I am a Keralite, still I happened to visit here only recently. I feel lucky in visiting such a beautiful and peaceful spot.

Joy said...

Wonderful and inspirational. Yes, there is no impossible for them who believes:)

RAJIV SANKARAPILLAI said...

Hi Joy, awesome comment !
I really appreciate you for your time.

Please visit here again and make me as well as my readers uplifted, motivated and encouraged by your sweet comments. Thanks again !

jonathan said...

There should be laws protecting forest areas like this. I do know that Thailand had been importing timber from neighbouring countries which is a shame since the country was known for its teak plantations and nature reserves. It is going to be not just one man's effort to preserve a forest, it needed all of us.

RAJIV SANKARAPILLAI said...

This plot is protected by the Forest department in Kerala. It was an awesome experience visiting this place !

Happy to hear that you enjoyed reading this post !

Thailand is a beautiful country. I think they have so many projects to protect nature.

Anonymous said...
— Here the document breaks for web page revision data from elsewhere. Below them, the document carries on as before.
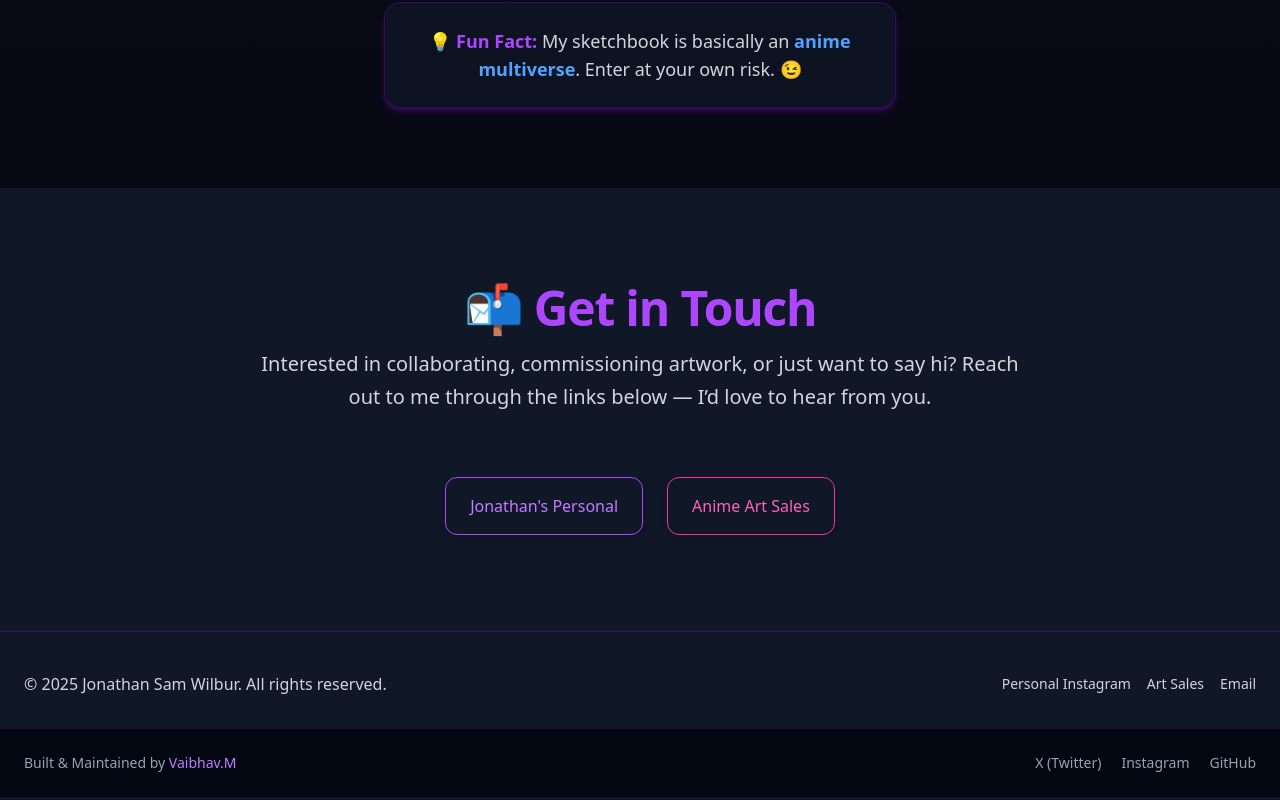
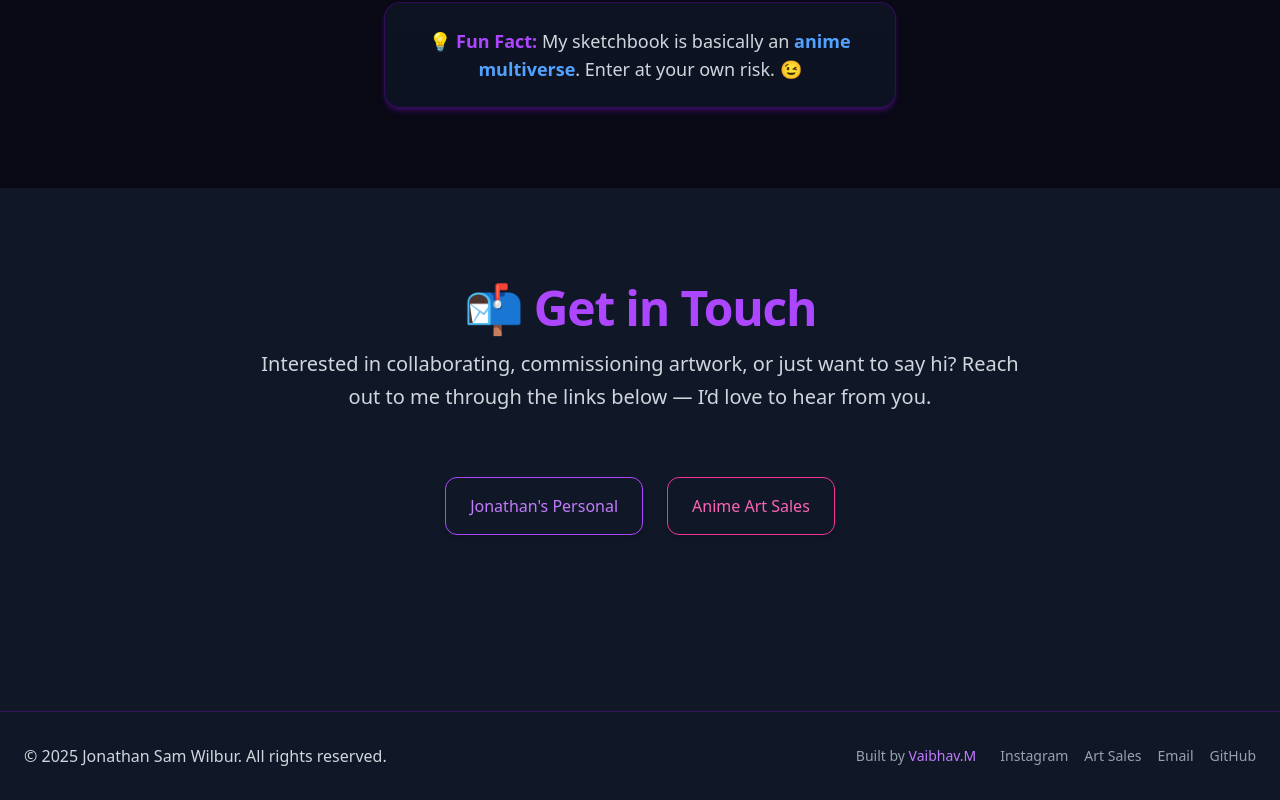
Before and after one commit to xVaibsMx/jonathan, a React (Vite) app in the folder Frontend/: page / in a window 1280 px wide. Shown: the part 2810-3610 px from the top of the page. Built offline with nearby package versions, Linux system fonts and the light colour scheme.

Commit message:
Cahnages commited

```diff
--- a/Frontend/src/Components/Footer.jsx
+++ b/Frontend/src/Components/Footer.jsx
@@ -2,76 +2,57 @@ import React from 'react'
 
 const Footer = () => {
   return (
-    <footer className="bg-gray-900 text-gray-300 pt-10 border-t border-purple-800/40">
-      {/* Main Info Section */}
-      <div className="max-w-7xl mx-auto px-6 pb-8 flex flex-col md:flex-row justify-between items-center gap-6">
+    <footer className="bg-gray-900 text-gray-300 py-8 px-6 mt-20 border-t border-purple-800/40">
+      <div className="max-w-7xl mx-auto flex flex-col md:flex-row justify-between items-center gap-6">
         <p className="text-sm md:text-base">
           © {new Date().getFullYear()} Jonathan Sam Wilbur. All rights reserved.
         </p>
 
-        <div className="flex flex-wrap justify-center gap-4 text-sm">
-          <a
-            href="https://www.instagram.com/_copy___ninja_/"
-            target="_blank"
-            rel="noopener noreferrer"
-            className="hover:text-purple-400 transition"
-          >
-            Personal Instagram
-          </a>
-          <a
-            href="https://www.instagram.com/official_anime_art_sales/"
-            target="_blank"
-            rel="noopener noreferrer"
-            className="hover:text-pink-400 transition"
-          >
-            Art Sales
-          </a>
-          <a
-            href="mailto:jonathan@example.com"
-            className="hover:text-gray-100 transition"
-          >
-            Email
-          </a>
-        </div>
-      </div>
-
-      {/* Creator Section */}
-      <div className="bg-gray-950 border-t border-purple-800/30 py-6 px-6">
-        <div className="max-w-7xl mx-auto flex flex-col md:flex-row items-center justify-between gap-4">
-          <p className="text-sm text-gray-400">
-            Built & Maintained by{' '}
+        <div className="flex flex-col md:flex-row md:items-center md:space-x-6 text-sm text-gray-400">
+          <p className="mb-2 md:mb-0">
+            Built by{' '}
             <a
               href="https://x.com/xVaibsMx"
               target="_blank"
               rel="noopener noreferrer"
-              className="text-purple-400 hover:text-purple-600 transition"
+              className="text-purple-400 hover:text-purple-600"
             >
               Vaibhav.M
             </a>
           </p>
 
-          <div className="flex space-x-5 text-sm text-gray-400">
+          <div className="flex space-x-4">
             <a
-              href="https://x.com/xVaibsMx"
+              href="https://www.instagram.com/_copy___ninja_/"
               target="_blank"
               rel="noopener noreferrer"
-              className="hover:text-blue-400 transition"
+              className="hover:text-purple-400 transition-colors duration-300"
+              aria-label="Jonathan's Personal Instagram"
             >
-              X (Twitter)
+              Instagram
             </a>
             <a
-              href="https://www.instagram.com/xvaibsx/"
+              href="https://www.instagram.com/official_anime_art_sales/"
               target="_blank"
               rel="noopener noreferrer"
-              className="hover:text-pink-400 transition"
+              className="hover:text-pink-400 transition-colors duration-300"
+              aria-label="Anime Art Sales Instagram"
             >
-              Instagram
+              Art Sales
+            </a>
+            <a
+              href="mailto:jonathan@example.com"
+              className="hover:text-gray-100 transition-colors duration-300"
+              aria-label="Email Jonathan"
+            >
+              Email
             </a>
             <a
               href="https://github.com/xVaibsMx"
               target="_blank"
               rel="noopener noreferrer"
-              className="hover:text-white transition"
+              className="hover:text-white transition-colors duration-300"
+              aria-label="Vaibhav's GitHub"
             >
               GitHub
             </a>
```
A wonderful and informative post.Look forward to more heritage posts

RAJIV SANKARAPILLAI said...

Thank you so much.
Will try my best to post as soon as possible.
Any heritage spots you suggest ?

Please drop in again and feel free to add comments.